### [ABOUT THIS TASK]
If a line in the entries below includes the string "Assets", copy it out.

### [DATA SUPPLIED]
<<<<

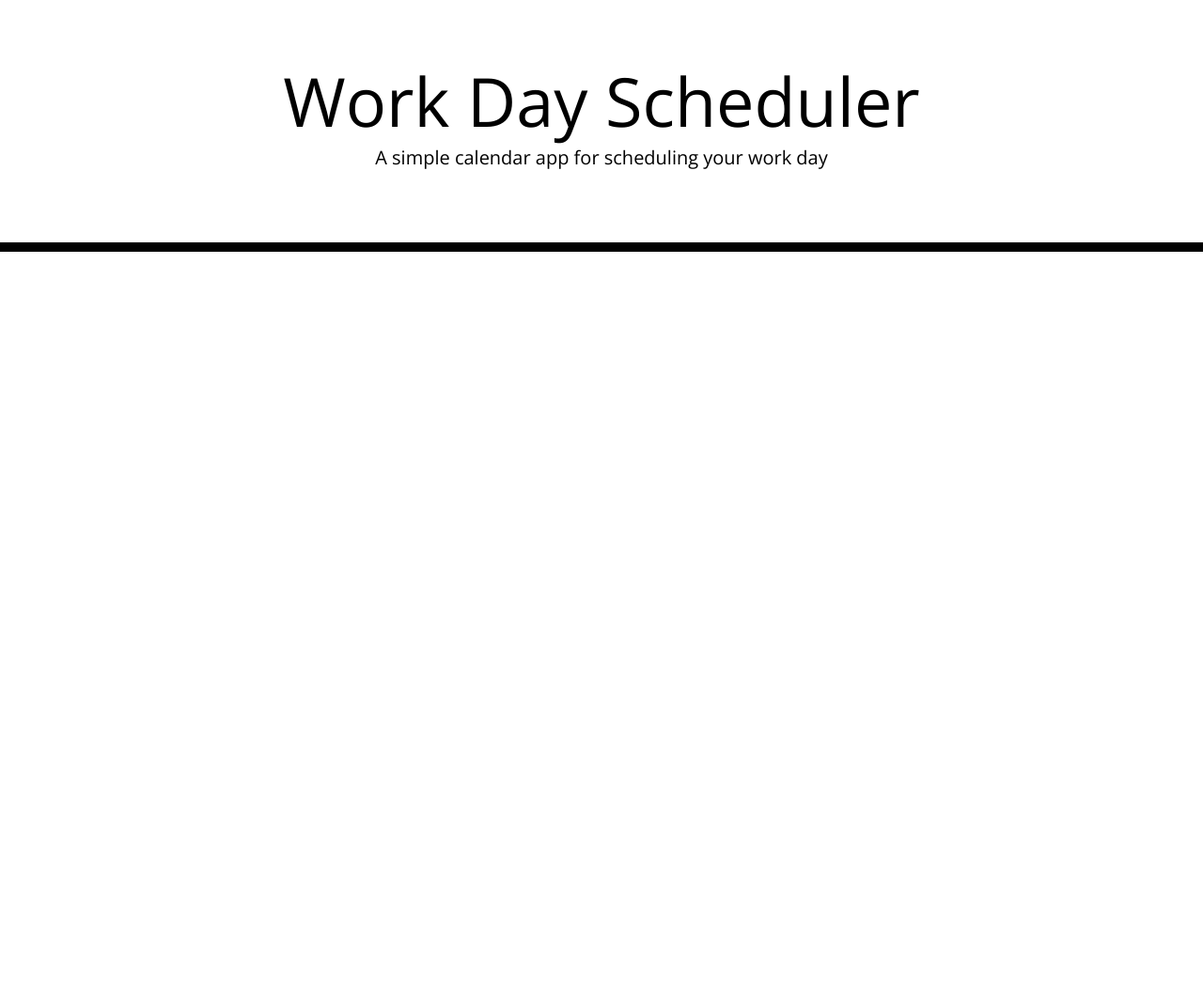
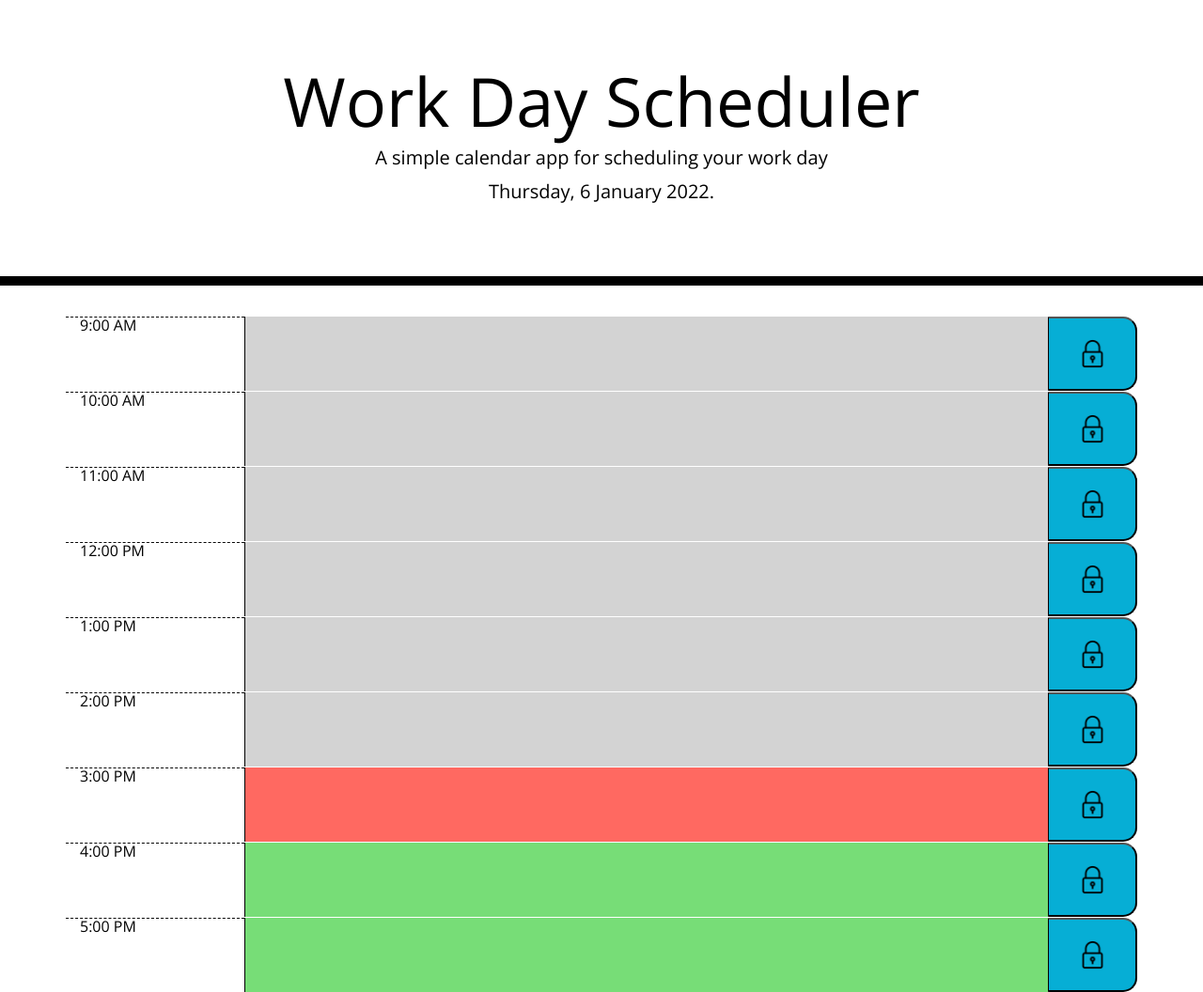
Before and after one commit to jordanlrothwell/workDayScheduler, a plain HTML site: page index.html in a window 1280 px wide. Shown: the whole page at 94% size. Before the commit the page ends 800 px from the top, so only its background shows below. Drawn offline with nearby package versions, Linux system fonts and the light colour scheme.

Commit message:
Actually fixed directories; further README work.

```diff
--- a/Assets/script.js
+++ b/Assets/script.js
@@ -116,7 +116,8 @@ let createTextArea = (i) => {
 // create save button
 let createSaveButton = (i) => {
   let saveButton = $("<button>").attr({ class: "col-md-1 save-button" });
-  // let padlockIcon = $("<img>").attr({ source:})
+  let padlockIcon = $("<img>").attr({ id: "padlock", src: "https://raw.githubusercontent.com/jordanlrothwell/workDayScheduler/main/Assets/Icons/padlock.png"})
+  saveButton.append(padlockIcon);
   // add event listener
   saveButton.click(function () {
     let siblingTextID = "#textID-" + i;
--- a/Assets/style.css
+++ b/Assets/style.css
@@ -69,3 +69,8 @@ textarea {
   font-size: 20px;
   transition: all 0.3s ease-in-out;
 }
+
+#padlock {
+  max-height: 50%;
+  max-width: 50%;
+}
--- a/Assets/index.html
+++ b/index.html
@@ -18,7 +18,7 @@
       href="https://fonts.googleapis.com/css?family=Open+Sans&display=swap"
       rel="stylesheet"
     />
-    <link rel="stylesheet" href="style.css" />
+    <link rel="stylesheet" href="/Assets/style.css" />
     <title>Work Day Scheduler</title>
   </head>
 
@@ -31,6 +31,6 @@
     <div class="container"></div>
     <script src="https://cdnjs.cloudflare.com/ajax/libs/jquery/3.2.1/jquery.min.js"></script>
     <script src="https://cdnjs.cloudflare.com/ajax/libs/moment.js/2.24.0/moment.min.js"></script>
-    <script src="/Develop/script.js"></script>
+    <script src="/Assets/script.js"></script>
   </body>
 </html>
```
Also changed, not shown: 1 other file.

>>>>

### [FINISHED TASK]
--- a/Assets/script.js
+++ b/Assets/script.js
+  let padlockIcon = $("<img>").attr({ id: "padlock", src: "https://raw.githubusercontent.com/jordanlrothwell/workDayScheduler/main/Assets/Icons/padlock.png"})
--- a/Assets/style.css
+++ b/Assets/style.css
--- a/Assets/index.html
+    <link rel="stylesheet" href="/Assets/style.css" />
+    <script src="/Assets/script.js"></script>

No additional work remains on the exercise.